* _PROBLEM TO SOLVE_
Go through the entries one line at a time, and gather every line that has the word "axis".

* _DATA FOR PROCESSING_
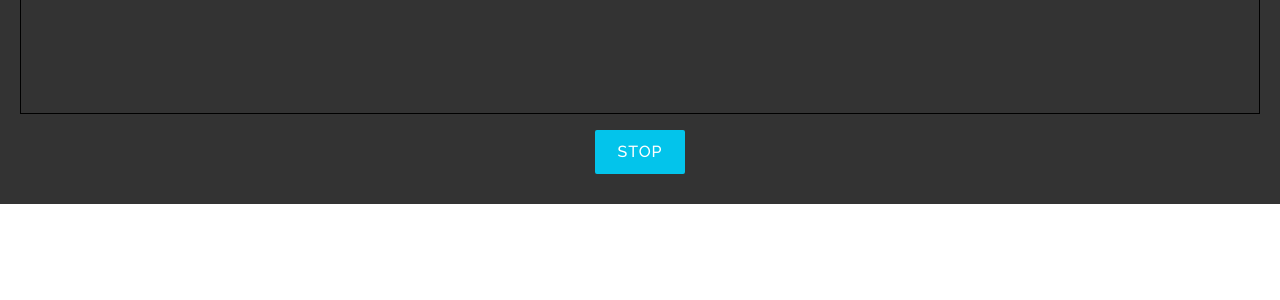
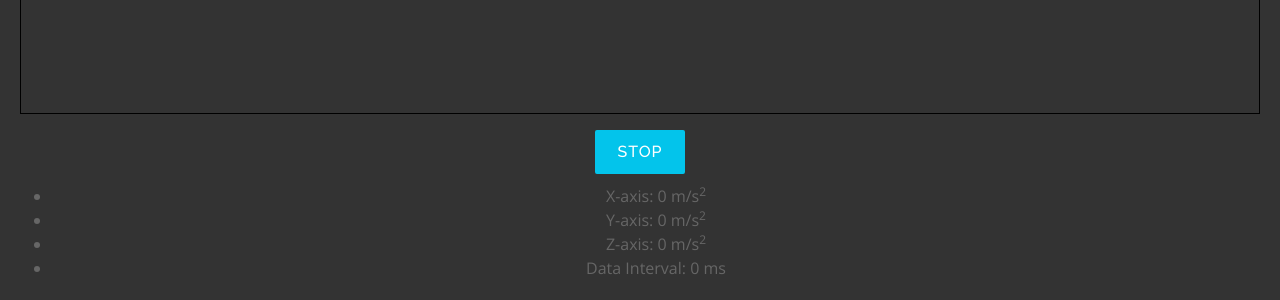
Before and after one commit to prayagbhradwaj/prayagbhardwaj.github.io, a plain HTML site: page index.html in a window 1280 px wide. Shown: the part 1214-1514 px from the top of the page. Before the commit the page ends 1418 px from the top, so only its background shows below. Drawn offline with nearby package versions, Linux system fonts and the light colour scheme.

Commit message:
Update index.html

```diff
--- a/index.html
+++ b/index.html
@@ -82,7 +82,12 @@ window.addEventListener("devicemotion", handleMotion);
             </script>
             <div class="actions">
               <a href="javascript:myStopFunction()" class="btn-get-started">Stop</a>
-
+              <ul>
+                <li>X-axis: <span id="Accelerometer_x">0</span><span> m/s<sup>2</sup></span></li>
+                <li>Y-axis: <span id="Accelerometer_y">0</span><span> m/s<sup>2</sup></span></li>
+                <li>Z-axis: <span id="Accelerometer_z">0</span><span> m/s<sup>2</sup></span></li>
+                <li>Data Interval: <span id="Accelerometer_i">0</span><span> ms</span></li>
+              </ul>
             </div>
 
 
```
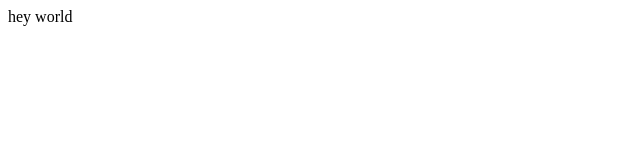
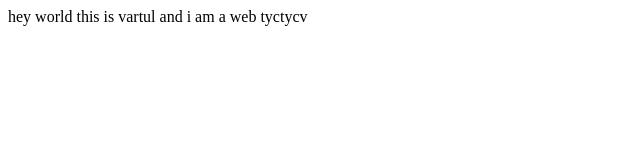
Before and after one commit to codewith-raj/VARTUL, a plain HTML site: page index.html in a window 1280 px wide. Shown: the whole page, without its empty margins (0-640 px from the left). Drawn offline with Linux system fonts and the light colour scheme.

Commit message:
Update index.html to enhance greeting message

```diff
--- a/index.html
+++ b/index.html
@@ -6,6 +6,6 @@
     <title>vartul</title>
 </head>
 <body>
-    hey world
+    hey world this is vartul and i am a web tyctycv
 </body>
 </html>
```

* _THE ANSWER_
+                <li>X-axis: <span id="Accelerometer_x">0</span><span> m/s<sup>2</sup></span></li>
+                <li>Y-axis: <span id="Accelerometer_y">0</span><span> m/s<sup>2</sup></span></li>
+                <li>Z-axis: <span id="Accelerometer_z">0</span><span> m/s<sup>2</sup></span></li>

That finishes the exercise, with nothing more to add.